Pull every line from the records that has the word "STABLE" in it.

----

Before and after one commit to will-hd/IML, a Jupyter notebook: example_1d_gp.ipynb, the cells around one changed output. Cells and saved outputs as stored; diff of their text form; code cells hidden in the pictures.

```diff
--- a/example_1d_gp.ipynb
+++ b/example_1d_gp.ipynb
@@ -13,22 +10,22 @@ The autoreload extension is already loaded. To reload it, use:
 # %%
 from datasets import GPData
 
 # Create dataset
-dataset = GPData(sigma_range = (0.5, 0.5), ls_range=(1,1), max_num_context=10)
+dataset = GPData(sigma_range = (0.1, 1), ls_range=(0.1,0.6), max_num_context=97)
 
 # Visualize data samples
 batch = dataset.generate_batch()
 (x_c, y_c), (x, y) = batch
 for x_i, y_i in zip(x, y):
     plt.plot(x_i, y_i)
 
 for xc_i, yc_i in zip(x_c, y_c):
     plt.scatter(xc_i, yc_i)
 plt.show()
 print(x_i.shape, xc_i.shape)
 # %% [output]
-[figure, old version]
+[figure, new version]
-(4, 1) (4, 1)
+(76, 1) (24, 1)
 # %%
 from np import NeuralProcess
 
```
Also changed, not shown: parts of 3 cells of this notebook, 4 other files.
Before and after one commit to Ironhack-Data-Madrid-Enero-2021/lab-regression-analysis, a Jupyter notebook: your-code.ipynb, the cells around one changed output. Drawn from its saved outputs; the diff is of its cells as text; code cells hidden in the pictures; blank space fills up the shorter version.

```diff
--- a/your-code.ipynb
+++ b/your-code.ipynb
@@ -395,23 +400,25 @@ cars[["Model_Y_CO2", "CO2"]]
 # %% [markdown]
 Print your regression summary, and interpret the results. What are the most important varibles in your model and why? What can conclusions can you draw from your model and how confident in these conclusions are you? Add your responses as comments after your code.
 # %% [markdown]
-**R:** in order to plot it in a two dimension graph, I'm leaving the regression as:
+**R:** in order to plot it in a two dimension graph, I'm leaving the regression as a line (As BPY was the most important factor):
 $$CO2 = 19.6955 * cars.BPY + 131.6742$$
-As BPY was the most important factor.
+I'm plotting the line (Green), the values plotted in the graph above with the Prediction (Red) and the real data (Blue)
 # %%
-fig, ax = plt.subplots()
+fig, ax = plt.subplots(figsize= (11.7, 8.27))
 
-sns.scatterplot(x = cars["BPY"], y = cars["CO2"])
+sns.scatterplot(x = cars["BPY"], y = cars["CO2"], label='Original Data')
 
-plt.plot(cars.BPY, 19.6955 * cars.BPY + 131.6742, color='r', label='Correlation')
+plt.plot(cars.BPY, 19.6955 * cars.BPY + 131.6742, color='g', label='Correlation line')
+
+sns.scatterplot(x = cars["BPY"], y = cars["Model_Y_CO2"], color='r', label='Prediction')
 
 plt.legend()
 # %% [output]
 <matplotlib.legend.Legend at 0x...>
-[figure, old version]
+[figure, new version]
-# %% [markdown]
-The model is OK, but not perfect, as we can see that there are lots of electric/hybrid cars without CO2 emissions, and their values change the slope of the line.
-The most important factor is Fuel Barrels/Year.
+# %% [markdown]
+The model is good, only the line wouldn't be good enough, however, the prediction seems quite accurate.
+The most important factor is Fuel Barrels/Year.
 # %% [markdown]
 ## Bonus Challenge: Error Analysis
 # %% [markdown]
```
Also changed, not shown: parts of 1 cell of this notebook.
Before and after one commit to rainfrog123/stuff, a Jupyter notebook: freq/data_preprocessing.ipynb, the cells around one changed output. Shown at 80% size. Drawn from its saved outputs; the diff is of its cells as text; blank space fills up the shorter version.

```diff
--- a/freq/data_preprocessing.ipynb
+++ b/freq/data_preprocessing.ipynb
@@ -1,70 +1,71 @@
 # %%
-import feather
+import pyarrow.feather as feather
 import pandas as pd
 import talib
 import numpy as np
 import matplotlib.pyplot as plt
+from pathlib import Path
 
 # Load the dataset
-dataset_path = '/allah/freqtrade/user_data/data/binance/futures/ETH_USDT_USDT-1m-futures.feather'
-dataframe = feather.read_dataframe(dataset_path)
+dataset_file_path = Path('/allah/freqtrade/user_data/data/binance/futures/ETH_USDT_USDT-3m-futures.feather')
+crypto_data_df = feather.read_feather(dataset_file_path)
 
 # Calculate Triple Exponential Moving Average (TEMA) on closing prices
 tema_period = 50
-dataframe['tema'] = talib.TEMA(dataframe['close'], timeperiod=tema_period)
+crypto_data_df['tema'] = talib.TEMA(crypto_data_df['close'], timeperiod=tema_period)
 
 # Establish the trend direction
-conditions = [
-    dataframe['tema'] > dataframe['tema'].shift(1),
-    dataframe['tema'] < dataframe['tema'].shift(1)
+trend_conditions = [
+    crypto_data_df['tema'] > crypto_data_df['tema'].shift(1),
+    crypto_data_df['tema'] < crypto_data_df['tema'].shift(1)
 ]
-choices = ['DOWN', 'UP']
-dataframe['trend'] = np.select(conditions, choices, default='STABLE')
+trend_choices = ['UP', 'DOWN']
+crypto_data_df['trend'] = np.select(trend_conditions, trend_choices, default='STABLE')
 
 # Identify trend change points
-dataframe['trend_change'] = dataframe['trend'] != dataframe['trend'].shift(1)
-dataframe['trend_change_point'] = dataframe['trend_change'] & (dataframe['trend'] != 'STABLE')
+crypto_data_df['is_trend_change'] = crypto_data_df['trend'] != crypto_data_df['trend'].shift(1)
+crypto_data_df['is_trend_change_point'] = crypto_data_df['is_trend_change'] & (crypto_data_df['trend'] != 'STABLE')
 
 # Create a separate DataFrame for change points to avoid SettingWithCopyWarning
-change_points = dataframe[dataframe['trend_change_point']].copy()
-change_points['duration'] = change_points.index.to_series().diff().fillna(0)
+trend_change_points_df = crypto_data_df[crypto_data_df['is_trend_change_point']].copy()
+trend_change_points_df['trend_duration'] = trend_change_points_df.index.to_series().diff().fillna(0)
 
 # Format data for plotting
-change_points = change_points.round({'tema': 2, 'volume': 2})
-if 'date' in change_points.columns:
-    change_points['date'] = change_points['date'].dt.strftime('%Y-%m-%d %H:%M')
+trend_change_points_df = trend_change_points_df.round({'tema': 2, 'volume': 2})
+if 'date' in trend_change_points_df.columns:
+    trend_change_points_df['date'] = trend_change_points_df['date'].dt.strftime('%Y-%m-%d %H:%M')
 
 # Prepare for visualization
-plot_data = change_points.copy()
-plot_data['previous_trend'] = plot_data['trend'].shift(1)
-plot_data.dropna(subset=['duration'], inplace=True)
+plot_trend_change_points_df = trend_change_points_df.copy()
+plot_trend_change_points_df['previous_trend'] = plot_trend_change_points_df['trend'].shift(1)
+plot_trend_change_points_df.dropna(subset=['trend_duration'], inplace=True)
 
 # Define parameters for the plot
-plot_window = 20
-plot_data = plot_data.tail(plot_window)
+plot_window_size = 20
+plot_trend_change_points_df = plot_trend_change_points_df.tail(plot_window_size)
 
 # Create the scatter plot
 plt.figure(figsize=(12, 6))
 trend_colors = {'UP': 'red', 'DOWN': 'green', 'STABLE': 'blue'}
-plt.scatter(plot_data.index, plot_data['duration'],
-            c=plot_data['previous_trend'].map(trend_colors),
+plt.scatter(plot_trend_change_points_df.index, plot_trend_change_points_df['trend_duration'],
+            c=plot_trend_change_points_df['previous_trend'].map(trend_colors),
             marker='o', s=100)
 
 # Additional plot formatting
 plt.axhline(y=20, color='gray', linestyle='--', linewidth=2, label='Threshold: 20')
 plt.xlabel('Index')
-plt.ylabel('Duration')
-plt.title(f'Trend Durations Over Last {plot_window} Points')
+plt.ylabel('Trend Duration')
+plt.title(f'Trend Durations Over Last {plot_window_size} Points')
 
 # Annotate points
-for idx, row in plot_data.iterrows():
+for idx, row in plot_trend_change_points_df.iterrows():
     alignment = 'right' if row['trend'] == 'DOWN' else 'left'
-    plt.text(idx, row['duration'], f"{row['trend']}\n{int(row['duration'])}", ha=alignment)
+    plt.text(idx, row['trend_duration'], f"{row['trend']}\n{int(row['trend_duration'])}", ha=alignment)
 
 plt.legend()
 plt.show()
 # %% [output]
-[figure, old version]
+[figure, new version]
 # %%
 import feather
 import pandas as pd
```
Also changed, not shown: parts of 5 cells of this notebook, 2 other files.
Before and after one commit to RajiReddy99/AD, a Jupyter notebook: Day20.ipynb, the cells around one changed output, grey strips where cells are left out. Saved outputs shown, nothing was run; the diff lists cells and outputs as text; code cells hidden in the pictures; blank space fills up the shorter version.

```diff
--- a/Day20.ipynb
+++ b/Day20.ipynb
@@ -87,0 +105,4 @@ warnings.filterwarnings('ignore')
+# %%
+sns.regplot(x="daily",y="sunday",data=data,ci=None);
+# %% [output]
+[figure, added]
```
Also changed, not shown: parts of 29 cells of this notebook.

----

_OUTPUT FOR THIS EXERCISE_.
-dataframe['trend'] = np.select(conditions, choices, default='STABLE')
+crypto_data_df['trend'] = np.select(trend_conditions, trend_choices, default='STABLE')
-dataframe['trend_change_point'] = dataframe['trend_change'] & (dataframe['trend'] != 'STABLE')
+crypto_data_df['is_trend_change_point'] = crypto_data_df['is_trend_change'] & (crypto_data_df['trend'] != 'STABLE')
 trend_colors = {'UP': 'red', 'DOWN': 'green', 'STABLE': 'blue'}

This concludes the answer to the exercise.